I walked down the familiar road of Clifton Gardens, with its tall white buildings surrounded with pointed black fences and freshly manicured lawns, lined with supermarkets and coffee shops.  I needed bowls and baking pans, items that wouldn’t be available in the nearest Tesco supermarket, and decided to try my luck down Edgware Road.

As I walked, the landscape around me changed. The familiar English of store signs transformed into the swirling pattern of Arabic, and I noticed more and more women wearing hijabs.  As I passed markets and restaurants, the warm smells of cooking meat and burning incense met me on the sidewalk.

I turned off the sidewalk and into a market, taking time to peruse the colorful aisles. The whole store was small, barely the size of my shared flat, and it was packed floor to ceiling with shelves of food and ingredients I found unfamiliar.

Unable to find what I needed to bake the bread on my own I asked an employee where the baking pans were located. Unable to understand my request, either from a language or cultural barrier, she offered me a small loaf of bread and a box of tin foil.  Although not what I needed, I decided to buy the items anyway.

At the checkout counter, I was greeted by a girl not much older than I. She stood around my height, about 5-foot-4 with light brown hair that framed a face housing shockingly light blue eyes.

My total was small— £1.90. However, I was unable to pay it. After trying to run a number of my cards, the young girl informed me that my chip-less forms of payment would simply not work with their system. Disappointed, I set my bag of items on the counter. With no way to pay for what I wanted, I believed I was going to have to leave the store empty-handed.

As I was putting my wallet back into my bag and preparing to leave, the girl asked if I lived nearby. Cocking my head to the side and furrowing my brows, I pointed in the direction of the door and informed her that my flat was down the street, no more than a 10 minute walk. “You can just pay it back,” she told me as her mouth curved into a gentle smile.

I stood in front of the counter for several moments, dumbfounded. It took me a few seconds to understand what she had meant. Pay it back? The sentence itself isn’t a difficult one, yet I couldn’t seem to wrap my mind around the concept. The option to “pay back” is not one that is usually extended to customers, and one that I assumed would be taken advantage of if it was. After making sure that I could, in fact, take this bag of items that I had not payed for out of the store, I smiled at the young girl and continued my trip down Edgware Road.

Twenty minutes later, I walked back into the store, money in hand, and confidently approached the cashier. The young girl greeted me with a relieved smile— it was as if, though I was not the first person she had extended this offer to, I was the first to ever return to settle the debt. I paid my bill and as she reached out to return my change to me, her hand quickly dipped down into a box on the counter and scooped up a chocolate bar. “For keeping your promise,” she said, while holding the money and candy in an outstretched hand.  
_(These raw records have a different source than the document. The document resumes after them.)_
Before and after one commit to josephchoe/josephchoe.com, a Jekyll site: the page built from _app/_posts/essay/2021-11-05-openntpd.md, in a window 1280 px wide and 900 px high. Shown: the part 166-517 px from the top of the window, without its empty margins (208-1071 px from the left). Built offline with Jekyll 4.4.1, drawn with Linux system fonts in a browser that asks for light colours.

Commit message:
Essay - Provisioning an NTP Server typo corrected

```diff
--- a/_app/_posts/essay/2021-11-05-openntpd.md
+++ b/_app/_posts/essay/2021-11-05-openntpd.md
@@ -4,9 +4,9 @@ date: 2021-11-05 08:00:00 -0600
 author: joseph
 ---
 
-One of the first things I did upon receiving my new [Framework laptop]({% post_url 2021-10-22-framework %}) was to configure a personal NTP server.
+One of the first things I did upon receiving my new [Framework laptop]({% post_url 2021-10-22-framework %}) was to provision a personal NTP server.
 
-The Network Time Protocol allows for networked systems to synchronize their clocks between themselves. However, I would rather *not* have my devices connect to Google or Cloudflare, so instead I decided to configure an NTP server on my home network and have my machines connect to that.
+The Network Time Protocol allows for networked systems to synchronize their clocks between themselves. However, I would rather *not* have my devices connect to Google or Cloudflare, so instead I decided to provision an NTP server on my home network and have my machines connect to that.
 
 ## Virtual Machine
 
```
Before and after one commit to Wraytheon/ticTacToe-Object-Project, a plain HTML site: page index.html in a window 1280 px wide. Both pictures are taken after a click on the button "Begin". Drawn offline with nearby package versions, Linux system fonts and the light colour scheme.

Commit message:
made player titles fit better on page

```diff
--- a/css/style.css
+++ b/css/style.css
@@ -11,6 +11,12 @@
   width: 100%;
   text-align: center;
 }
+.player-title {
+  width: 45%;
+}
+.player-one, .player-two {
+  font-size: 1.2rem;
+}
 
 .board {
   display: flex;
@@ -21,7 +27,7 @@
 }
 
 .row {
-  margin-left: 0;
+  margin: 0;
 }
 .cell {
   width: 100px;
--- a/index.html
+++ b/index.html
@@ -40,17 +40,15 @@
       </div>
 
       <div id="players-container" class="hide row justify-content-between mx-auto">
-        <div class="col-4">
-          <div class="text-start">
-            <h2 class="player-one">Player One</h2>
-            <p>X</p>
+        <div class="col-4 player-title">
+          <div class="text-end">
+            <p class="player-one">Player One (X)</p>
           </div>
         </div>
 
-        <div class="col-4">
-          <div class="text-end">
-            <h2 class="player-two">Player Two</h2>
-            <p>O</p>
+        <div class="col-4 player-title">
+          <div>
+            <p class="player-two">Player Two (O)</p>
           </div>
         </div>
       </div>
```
I walked home with a smile on my face. Nothing incredibly remarkable had happened — it was a simple day made up of a number of simple interlocking parts. However, this simple day had left me with a few simple thoughts: even if you’re sick, exploring a new place is never a waste of time; traveling isn’t all about hitting the biggest tourist attractions — sometimes a walk down an overlooked street and a moment of kindness from a stranger can be the highlight of your day; and doing the right thing always seems to pay off— not only will you feel good, but hey, you might just get some chocolate too.